Negotiations with Denmark, Etc.
1602, July 25. Notes of remembrance for the intended treaty with the King of Denmark's commissioners.
That it may please her Majesty to resolve upon the commissioners for the treaty with Denmark.
Then to make her pleasure known to them, that they may have time to prepare themselves, for if they must be the 25th Sept. next in Bremen, they must depart hence the 4th Sept., and before that day must send to Bremen for lodgings and other necessaries.
It may please your Honour to remember that order be given for the drawing and ingrossing the commission under the Great Seal, whereby the commissioners may be authorised to treat : also the Privy Seal for their entertainment from her Majesty.
Likewise their instructions for treating.
Certain leagues, whereof copies are to be taken :—
Between H. the 6th and Erick, King of Denmark in 1432.
Between H. the 6th and Christian I. in 1449.
Between H. the 7th and John in 1490.
Between H. the 8th and Christian in 1523.
Between her Majesty and Frederick II. made at Haderslebe in 1583.
If there be any more it is very requisite they be found out and perused.
I doubt not but Mr. Secretary Herbert may deliver much in writing in respect of his several ambassadges from her Majesty to the King of Denmark. Also, I understand that Dr. Rogers hath been employed not only to the King of Denmark, but to meet and treat with the commissioners upon the same or like points, now in question, and that he hath many authentical writings concerning the said cause. Therefore, it may please your Honour to require them of him; likewise papers and writings concerning the Hanse and their pretences in this realm.
It is convenient that two letters be written from her Majesty, one to the Archbishop of Bremen and the other to the magistrate of that city, requiring them to permit and assist the commissioners as occasion shall require.
Notes of remembrance for the intended treaty with the Emperor's commissioners :—

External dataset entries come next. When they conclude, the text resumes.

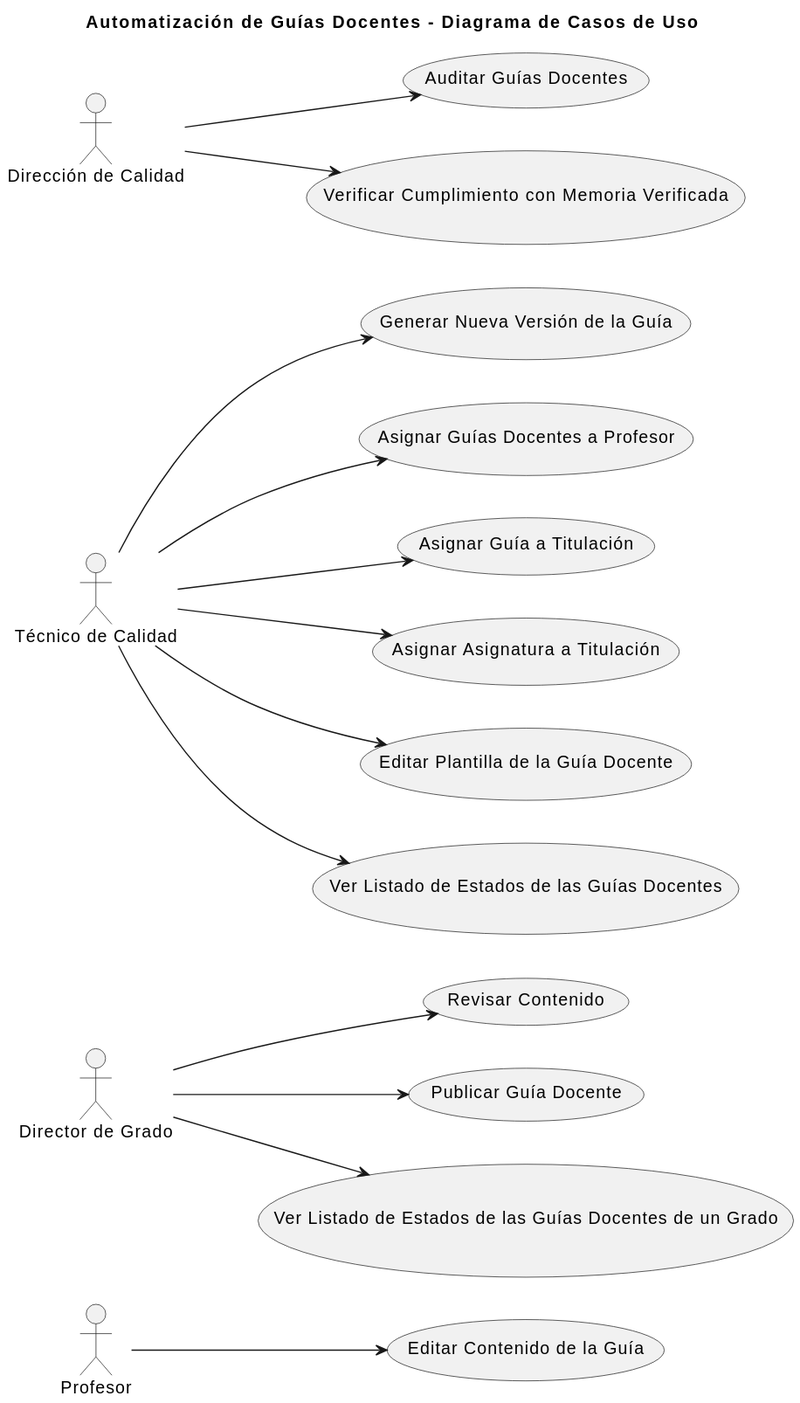
mmasias/24-25-IdSw1-SDR keeps this PlantUML diagram as images/modelosUML/diagramaCasosDeUso.svg. Above is the earlier version. Source of this version:
```plantuml
@startuml
title Automatización de Guías Docentes - Diagrama de Casos de Uso

left to right direction

actor Profesor
actor "Director de Grado" as DirectorGrado
actor "Técnico de Calidad" as TecnicoCalidad
actor "Dirección de Calidad" as DireccionCalidad

usecase "Editar Contenido de la Guía" as EditarGuia
usecase "Revisar Contenido" as RevisarContenido
usecase "Auditar Guías Docentes" as AuditarGuias
usecase "Generar Nueva Versión de la Guía" as GenerarVersion
usecase "Asignar Guías Docentes a Profesor" as AsignarGuiaProfesor
usecase "Asignar Guía a Titulación" as AsignarGuiaTitulacion
usecase "Asignar Asignatura a Titulación" as AsignarAsignaturaTitulacion
usecase "Editar Plantilla de la Guía Docente" as EditarPlantilla
usecase "Publicar Guía Docente" as PublicarGuia
usecase "Verificar Cumplimiento con Memoria Verificada" as VerificarMemoria
usecase "Ver Listado de Estados de las Guías Docentes" as VerEstadosGuias
usecase "Ver Listado de Estados de las Guías Docentes de un Grado" as VerEstadosGuiasGrado

Profesor --> EditarGuia
DirectorGrado --> RevisarContenido
DirectorGrado --> PublicarGuia
DirectorGrado --> VerEstadosGuiasGrado
TecnicoCalidad --> GenerarVersion
TecnicoCalidad --> AsignarGuiaProfesor
TecnicoCalidad --> AsignarGuiaTitulacion
TecnicoCalidad --> AsignarAsignaturaTitulacion
TecnicoCalidad --> EditarPlantilla
TecnicoCalidad --> VerEstadosGuias
DireccionCalidad --> AuditarGuias
DireccionCalidad --> VerificarMemoria
@enduml
```
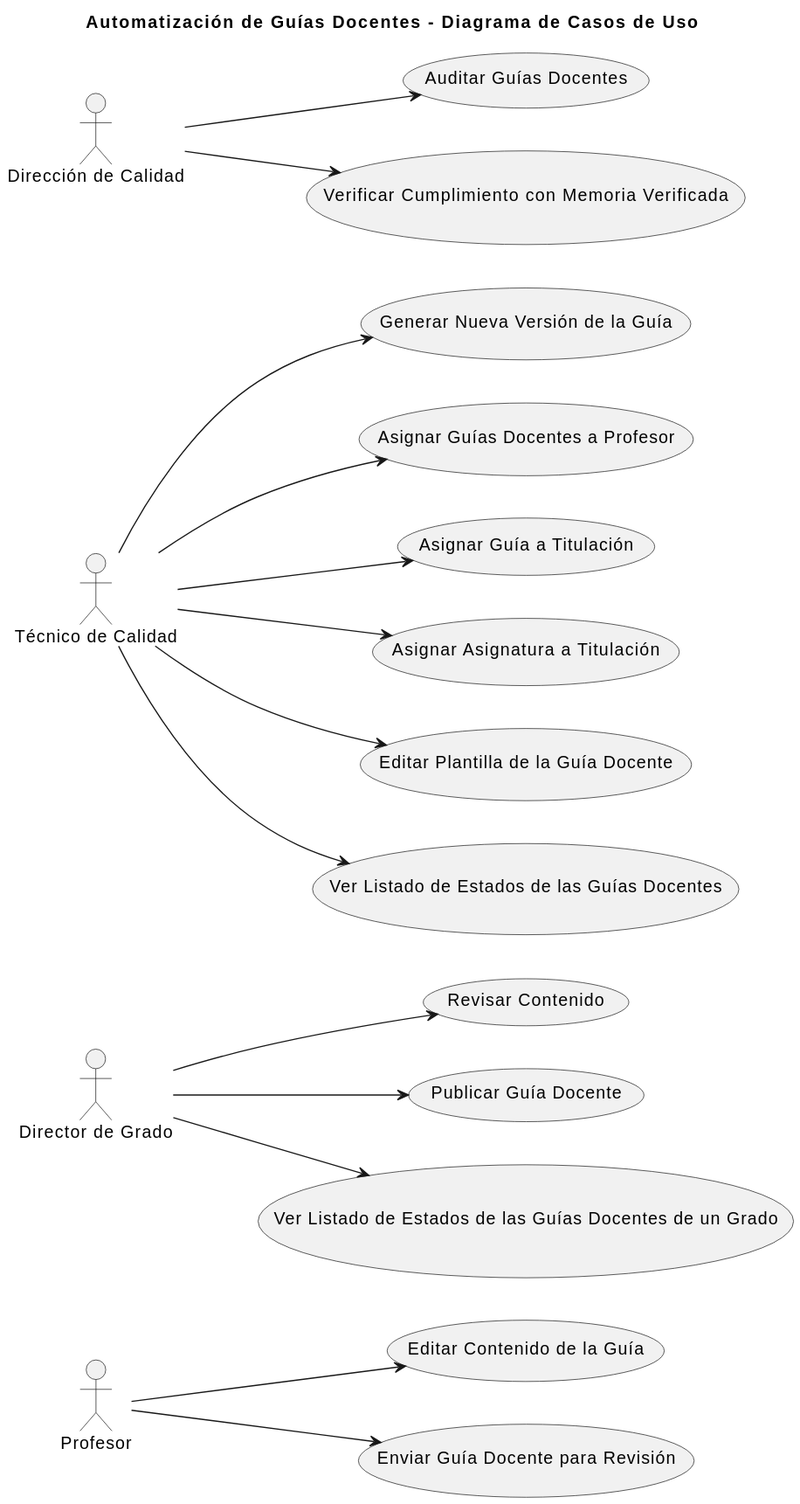
Above is the later version.

Commit message:
update add caso de uso profesor / enviar guia a revision

Change to the diagram source:
```diff
@@ -9,6 +9,8 @@
 actor "Dirección de Calidad" as DireccionCalidad
 
 usecase "Editar Contenido de la Guía" as EditarGuia
+usecase "Enviar Guía Docente para Revisión" as EnviarGuia
+
 usecase "Revisar Contenido" as RevisarContenido
 usecase "Auditar Guías Docentes" as AuditarGuias
 usecase "Generar Nueva Versión de la Guía" as GenerarVersion
@@ -22,6 +24,8 @@
 usecase "Ver Listado de Estados de las Guías Docentes de un Grado" as VerEstadosGuiasGrado
 
 Profesor --> EditarGuia
+Profesor --> EnviarGuia
+
 DirectorGrado --> RevisarContenido
 DirectorGrado --> PublicarGuia
 DirectorGrado --> VerEstadosGuiasGrado
```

It is requisite that copies be taken of the last privileges which the Hanse towns pretend to have had in this realm, which original privileges or copies of them are to be had from Mr. Robinson, Secretary to the Company of Merchants Adventurers, or from Mr. Languerman, who is here resident and solliciteth the causes of the Hanse : Mr. Robinson hath certain books of collections made by Mr. Beale (late one of the clerks of her Majesty's Council) touching the state and pretences of the Hanse and the proceedings against them from time to time, which he may be required to bring to your Honour, the same to be restored to him after perusal, or copies thereof taken : the Governor to the Company of Merchants Adventurers may confer with such of his Company from whom he may receive advice in writing touching that which they shall conceive fit to be remembered by the commissioners and deliver the writing to your Honour.

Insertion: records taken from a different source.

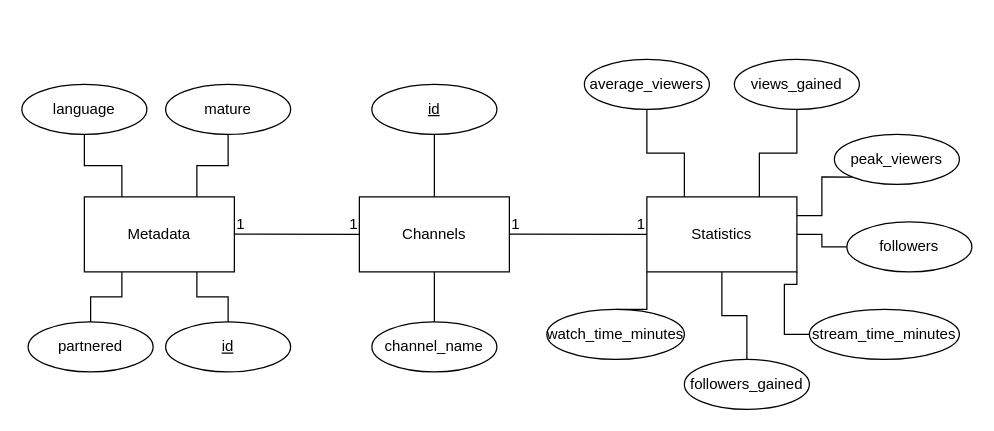
The draw.io diagram Untitled Diagram.drawio in Breadleaf/csci403-final, before the edit. Source tidied: cells renumbered, new cells numbered last; positions are measured from the earlier drawing's top-left corner, leaving out a move shared by most shapes. Both pictures are drawn from the tidied source at 125%, with x=0, y=0 at pixel (21, 59).
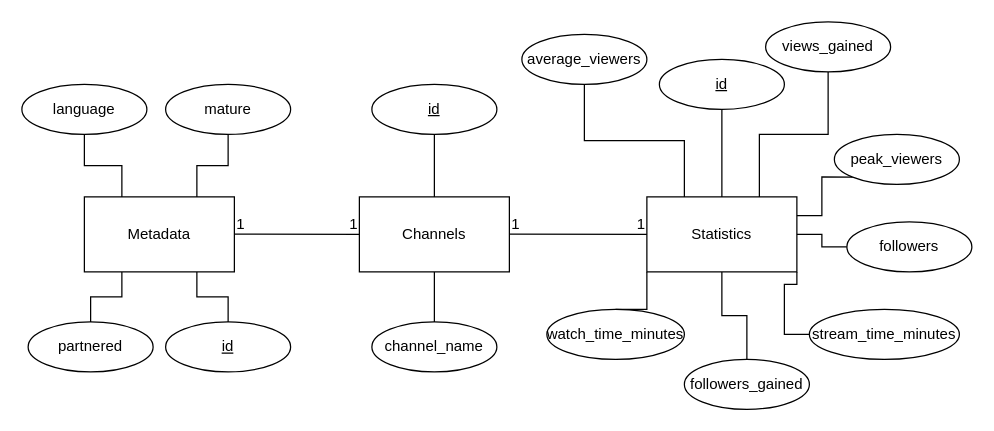
After the change.

The change refers to these unchanged cells:
```xml
<mxCell id="4" value="Statistics" style="rounded=0;whiteSpace=wrap;html=1;" parent="1" vertex="1">
  <mxGeometry x="500" y="110" width="120" height="60" as="geometry" />
</mxCell>
```

Change to the diagram source:
```diff
@@
     <mxCell id="24" value="average_viewers" style="ellipse;whiteSpace=wrap;html=1;align=center;" parent="1" vertex="1">
-      <mxGeometry x="450" width="100" height="40" as="geometry" />
+      <mxGeometry x="400" y="-20" width="100" height="40" as="geometry" />
     </mxCell>
@@
     <mxCell id="26" value="views_gained" style="ellipse;whiteSpace=wrap;html=1;align=center;" parent="1" vertex="1">
-      <mxGeometry x="570" width="100" height="40" as="geometry" />
+      <mxGeometry x="595" y="-30" width="100" height="40" as="geometry" />
     </mxCell>
@@
+    <mxCell id="37" style="edgeStyle=orthogonalEdgeStyle;rounded=0;jettySize=auto;html=1;exitX=0.5;exitY=1;exitDx=0;exitDy=0;entryX=0.5;entryY=0;entryDx=0;entryDy=0;endArrow=none;endFill=0;" parent="1" edge="1" source="38" target="4">
+      <mxGeometry relative="1" as="geometry" />
+    </mxCell>
+    <mxCell id="38" value="&lt;div&gt;id&lt;/div&gt;" style="ellipse;whiteSpace=wrap;html=1;align=center;fontStyle=4;" parent="1" vertex="1">
+      <mxGeometry x="510" width="100" height="40" as="geometry" />
+    </mxCell>
```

Endorsed :—“25 July, 1602. Mr. Le Sieur's notes concerning Denmarck and the Hanses.” Unsigned. In Lesieur's hand. 2½ pp. (184. 57 and 58.)
Archibald Douglas to Sir Robert Cecil.
1602, July 25. My humble and last suit to your Honour is that you would consider my poor estate, being in years and great necessity, and unfit for any service, who desireth to go home to my native country, rather to submit myself to the King's mercy than here to perish in misery. I am engaged to divers poor men, which is a great burden to my conscience. I am bold to intreat your remembrance of me to her Majesty, that for my service heretofore and willingness to serve to my power, she would bestow on me my last request, that I may have means to pay divers poor men, and in any fashion of a gentleman to bring me home to my native country.—25 July, 1602.
Signed. Seal. ½ p. (184. 59.)